(Records contained in a dataset)
· · · ·

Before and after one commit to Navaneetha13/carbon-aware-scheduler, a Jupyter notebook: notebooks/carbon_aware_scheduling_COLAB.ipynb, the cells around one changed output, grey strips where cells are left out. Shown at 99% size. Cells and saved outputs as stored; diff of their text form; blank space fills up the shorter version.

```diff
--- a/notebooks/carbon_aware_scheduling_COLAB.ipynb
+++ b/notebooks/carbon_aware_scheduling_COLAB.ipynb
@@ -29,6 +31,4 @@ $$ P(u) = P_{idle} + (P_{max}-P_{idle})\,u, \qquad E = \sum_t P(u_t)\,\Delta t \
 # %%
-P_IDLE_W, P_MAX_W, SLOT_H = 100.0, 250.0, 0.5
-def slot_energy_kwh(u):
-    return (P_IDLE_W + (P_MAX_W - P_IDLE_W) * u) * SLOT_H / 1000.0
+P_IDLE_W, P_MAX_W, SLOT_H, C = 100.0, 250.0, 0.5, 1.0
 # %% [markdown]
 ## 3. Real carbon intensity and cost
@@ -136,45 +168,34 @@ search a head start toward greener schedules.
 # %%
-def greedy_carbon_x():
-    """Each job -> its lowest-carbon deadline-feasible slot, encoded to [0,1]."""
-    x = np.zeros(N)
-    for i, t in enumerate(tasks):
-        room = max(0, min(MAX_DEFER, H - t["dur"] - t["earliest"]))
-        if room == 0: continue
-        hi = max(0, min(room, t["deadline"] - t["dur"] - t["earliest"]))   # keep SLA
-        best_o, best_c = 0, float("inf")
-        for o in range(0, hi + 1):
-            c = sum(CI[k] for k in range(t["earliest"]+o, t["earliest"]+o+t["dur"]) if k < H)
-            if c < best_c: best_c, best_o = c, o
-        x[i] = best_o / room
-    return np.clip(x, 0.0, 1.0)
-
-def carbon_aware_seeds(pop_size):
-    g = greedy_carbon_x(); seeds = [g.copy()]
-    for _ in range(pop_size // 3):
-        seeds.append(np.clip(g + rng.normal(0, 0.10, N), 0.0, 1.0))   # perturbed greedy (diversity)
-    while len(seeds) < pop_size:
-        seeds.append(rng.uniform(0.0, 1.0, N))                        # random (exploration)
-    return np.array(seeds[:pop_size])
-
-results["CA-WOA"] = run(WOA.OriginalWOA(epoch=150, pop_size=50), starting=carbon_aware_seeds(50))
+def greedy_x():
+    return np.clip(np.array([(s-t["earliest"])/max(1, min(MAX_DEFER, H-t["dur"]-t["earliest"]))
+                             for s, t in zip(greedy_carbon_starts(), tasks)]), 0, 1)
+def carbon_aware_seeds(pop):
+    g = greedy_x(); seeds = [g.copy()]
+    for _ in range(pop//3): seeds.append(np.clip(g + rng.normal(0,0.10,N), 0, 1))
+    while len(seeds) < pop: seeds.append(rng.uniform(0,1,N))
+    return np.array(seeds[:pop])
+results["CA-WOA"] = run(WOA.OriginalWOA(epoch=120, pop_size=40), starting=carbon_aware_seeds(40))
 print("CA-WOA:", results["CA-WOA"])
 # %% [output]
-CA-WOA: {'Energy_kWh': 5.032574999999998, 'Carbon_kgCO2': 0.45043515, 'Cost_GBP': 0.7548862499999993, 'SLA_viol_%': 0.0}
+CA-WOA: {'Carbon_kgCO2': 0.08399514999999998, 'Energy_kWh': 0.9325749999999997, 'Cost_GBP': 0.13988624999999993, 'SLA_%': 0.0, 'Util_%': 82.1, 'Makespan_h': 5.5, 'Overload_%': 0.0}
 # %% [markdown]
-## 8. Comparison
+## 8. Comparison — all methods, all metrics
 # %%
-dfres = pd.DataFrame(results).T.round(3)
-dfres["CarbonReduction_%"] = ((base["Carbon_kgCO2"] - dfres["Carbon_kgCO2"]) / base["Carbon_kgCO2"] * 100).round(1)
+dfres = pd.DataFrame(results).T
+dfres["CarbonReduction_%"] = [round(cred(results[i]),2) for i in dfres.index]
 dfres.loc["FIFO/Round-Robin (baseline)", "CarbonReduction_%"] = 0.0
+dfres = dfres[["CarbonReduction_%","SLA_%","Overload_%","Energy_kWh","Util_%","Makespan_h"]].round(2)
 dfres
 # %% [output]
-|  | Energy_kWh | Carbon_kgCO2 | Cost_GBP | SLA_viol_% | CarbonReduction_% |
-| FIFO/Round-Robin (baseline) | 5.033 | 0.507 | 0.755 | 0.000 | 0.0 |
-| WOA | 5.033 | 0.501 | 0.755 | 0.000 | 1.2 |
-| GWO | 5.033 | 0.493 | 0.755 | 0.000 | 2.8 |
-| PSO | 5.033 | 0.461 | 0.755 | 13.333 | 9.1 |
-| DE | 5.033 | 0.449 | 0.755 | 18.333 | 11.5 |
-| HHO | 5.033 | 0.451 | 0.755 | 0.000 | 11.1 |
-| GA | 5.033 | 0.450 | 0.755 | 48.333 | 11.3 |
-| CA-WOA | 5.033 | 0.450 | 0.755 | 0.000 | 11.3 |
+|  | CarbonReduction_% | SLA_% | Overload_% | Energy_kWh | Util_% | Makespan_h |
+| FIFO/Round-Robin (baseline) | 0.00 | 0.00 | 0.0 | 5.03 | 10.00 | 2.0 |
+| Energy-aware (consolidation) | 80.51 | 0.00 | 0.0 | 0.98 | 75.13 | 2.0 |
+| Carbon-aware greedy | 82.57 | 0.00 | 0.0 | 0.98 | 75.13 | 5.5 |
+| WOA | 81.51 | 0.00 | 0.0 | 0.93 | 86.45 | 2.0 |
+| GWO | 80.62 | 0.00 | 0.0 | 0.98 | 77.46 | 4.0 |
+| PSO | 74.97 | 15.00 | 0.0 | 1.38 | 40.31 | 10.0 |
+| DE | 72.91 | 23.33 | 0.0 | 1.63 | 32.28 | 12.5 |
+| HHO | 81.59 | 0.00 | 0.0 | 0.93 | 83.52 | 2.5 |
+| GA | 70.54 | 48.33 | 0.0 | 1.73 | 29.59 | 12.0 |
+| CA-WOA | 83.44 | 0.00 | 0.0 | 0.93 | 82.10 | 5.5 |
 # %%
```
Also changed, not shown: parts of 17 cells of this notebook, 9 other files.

· · · ·

* **Task objective**
Write only the number of lines in the records that include the word "clip".

* **Result**
4